> _PROBLEM TO SOLVE_
Would you return every entry, exactly as it is written?

[Items from a data source]
• • • •

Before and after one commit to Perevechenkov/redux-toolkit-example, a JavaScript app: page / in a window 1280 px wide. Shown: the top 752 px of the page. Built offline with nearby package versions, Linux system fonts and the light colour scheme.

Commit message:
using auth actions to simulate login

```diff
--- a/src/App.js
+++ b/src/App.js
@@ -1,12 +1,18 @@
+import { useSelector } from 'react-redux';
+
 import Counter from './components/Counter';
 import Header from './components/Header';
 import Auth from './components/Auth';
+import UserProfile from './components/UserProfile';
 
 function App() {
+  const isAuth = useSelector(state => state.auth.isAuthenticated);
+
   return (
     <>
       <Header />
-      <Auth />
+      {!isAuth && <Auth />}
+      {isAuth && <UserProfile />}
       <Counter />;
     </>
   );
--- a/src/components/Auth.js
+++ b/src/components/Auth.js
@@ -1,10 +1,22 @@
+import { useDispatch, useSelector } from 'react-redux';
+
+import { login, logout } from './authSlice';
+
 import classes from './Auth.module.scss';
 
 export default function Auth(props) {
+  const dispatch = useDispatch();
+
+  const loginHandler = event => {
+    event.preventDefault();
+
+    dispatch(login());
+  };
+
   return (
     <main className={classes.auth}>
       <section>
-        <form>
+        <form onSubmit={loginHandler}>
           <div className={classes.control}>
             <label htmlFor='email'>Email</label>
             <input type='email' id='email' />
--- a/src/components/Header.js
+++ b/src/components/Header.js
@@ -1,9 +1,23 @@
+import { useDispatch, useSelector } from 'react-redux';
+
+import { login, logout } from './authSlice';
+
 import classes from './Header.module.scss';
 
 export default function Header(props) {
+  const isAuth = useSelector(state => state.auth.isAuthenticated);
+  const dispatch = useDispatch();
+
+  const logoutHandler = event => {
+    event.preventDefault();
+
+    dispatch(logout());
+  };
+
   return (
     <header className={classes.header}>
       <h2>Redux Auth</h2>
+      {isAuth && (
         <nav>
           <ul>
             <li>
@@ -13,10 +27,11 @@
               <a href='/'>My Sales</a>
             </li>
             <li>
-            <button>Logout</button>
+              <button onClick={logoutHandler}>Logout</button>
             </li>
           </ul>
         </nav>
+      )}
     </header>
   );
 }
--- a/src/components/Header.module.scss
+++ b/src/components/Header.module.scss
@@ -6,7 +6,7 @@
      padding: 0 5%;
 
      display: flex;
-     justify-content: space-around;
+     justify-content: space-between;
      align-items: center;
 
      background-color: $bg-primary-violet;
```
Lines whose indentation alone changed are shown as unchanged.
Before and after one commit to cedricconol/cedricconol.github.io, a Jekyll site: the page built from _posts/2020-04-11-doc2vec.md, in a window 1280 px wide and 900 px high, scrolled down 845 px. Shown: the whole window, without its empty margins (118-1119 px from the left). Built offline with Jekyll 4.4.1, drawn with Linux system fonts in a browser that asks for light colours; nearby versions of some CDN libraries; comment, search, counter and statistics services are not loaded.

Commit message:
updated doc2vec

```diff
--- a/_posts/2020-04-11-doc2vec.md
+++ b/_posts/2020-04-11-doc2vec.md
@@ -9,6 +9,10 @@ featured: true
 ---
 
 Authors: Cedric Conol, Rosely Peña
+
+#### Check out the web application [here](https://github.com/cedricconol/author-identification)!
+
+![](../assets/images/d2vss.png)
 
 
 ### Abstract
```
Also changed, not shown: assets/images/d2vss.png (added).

• • • •

> _EXERCISE OUTPUT_
Before and after one commit to Perevechenkov/redux-toolkit-example, a JavaScript app: page / in a window 1280 px wide. Shown: the top 752 px of the page. Built offline with nearby package versions, Linux system fonts and the light colour scheme.

Commit message:
using auth actions to simulate login

```diff
--- a/src/App.js
+++ b/src/App.js
@@ -1,12 +1,18 @@
+import { useSelector } from 'react-redux';
+
 import Counter from './components/Counter';
 import Header from './components/Header';
 import Auth from './components/Auth';
+import UserProfile from './components/UserProfile';
 
 function App() {
+  const isAuth = useSelector(state => state.auth.isAuthenticated);
+
   return (
     <>
       <Header />
-      <Auth />
+      {!isAuth && <Auth />}
+      {isAuth && <UserProfile />}
       <Counter />;
     </>
   );
--- a/src/components/Auth.js
+++ b/src/components/Auth.js
@@ -1,10 +1,22 @@
+import { useDispatch, useSelector } from 'react-redux';
+
+import { login, logout } from './authSlice';
+
 import classes from './Auth.module.scss';
 
 export default function Auth(props) {
+  const dispatch = useDispatch();
+
+  const loginHandler = event => {
+    event.preventDefault();
+
+    dispatch(login());
+  };
+
   return (
     <main className={classes.auth}>
       <section>
-        <form>
+        <form onSubmit={loginHandler}>
           <div className={classes.control}>
             <label htmlFor='email'>Email</label>
             <input type='email' id='email' />
--- a/src/components/Header.js
+++ b/src/components/Header.js
@@ -1,9 +1,23 @@
+import { useDispatch, useSelector } from 'react-redux';
+
+import { login, logout } from './authSlice';
+
 import classes from './Header.module.scss';
 
 export default function Header(props) {
+  const isAuth = useSelector(state => state.auth.isAuthenticated);
+  const dispatch = useDispatch();
+
+  const logoutHandler = event => {
+    event.preventDefault();
+
+    dispatch(logout());
+  };
+
   return (
     <header className={classes.header}>
       <h2>Redux Auth</h2>
+      {isAuth && (
         <nav>
           <ul>
             <li>
@@ -13,10 +27,11 @@
               <a href='/'>My Sales</a>
             </li>
             <li>
-            <button>Logout</button>
+              <button onClick={logoutHandler}>Logout</button>
             </li>
           </ul>
         </nav>
+      )}
     </header>
   );
 }
--- a/src/components/Header.module.scss
+++ b/src/components/Header.module.scss
@@ -6,7 +6,7 @@
      padding: 0 5%;
 
      display: flex;
-     justify-content: space-around;
+     justify-content: space-between;
      align-items: center;
 
      background-color: $bg-primary-violet;
```
Lines whose indentation alone changed are shown as unchanged.
Before and after one commit to cedricconol/cedricconol.github.io, a Jekyll site: the page built from _posts/2020-04-11-doc2vec.md, in a window 1280 px wide and 900 px high, scrolled down 845 px. Shown: the whole window, without its empty margins (118-1119 px from the left). Built offline with Jekyll 4.4.1, drawn with Linux system fonts in a browser that asks for light colours; nearby versions of some CDN libraries; comment, search, counter and statistics services are not loaded.

Commit message:
updated doc2vec

```diff
--- a/_posts/2020-04-11-doc2vec.md
+++ b/_posts/2020-04-11-doc2vec.md
@@ -9,6 +9,10 @@ featured: true
 ---
 
 Authors: Cedric Conol, Rosely Peña
+
+#### Check out the web application [here](https://github.com/cedricconol/author-identification)!
+
+![](../assets/images/d2vss.png)
 
 
 ### Abstract
```
Also changed, not shown: assets/images/d2vss.png (added).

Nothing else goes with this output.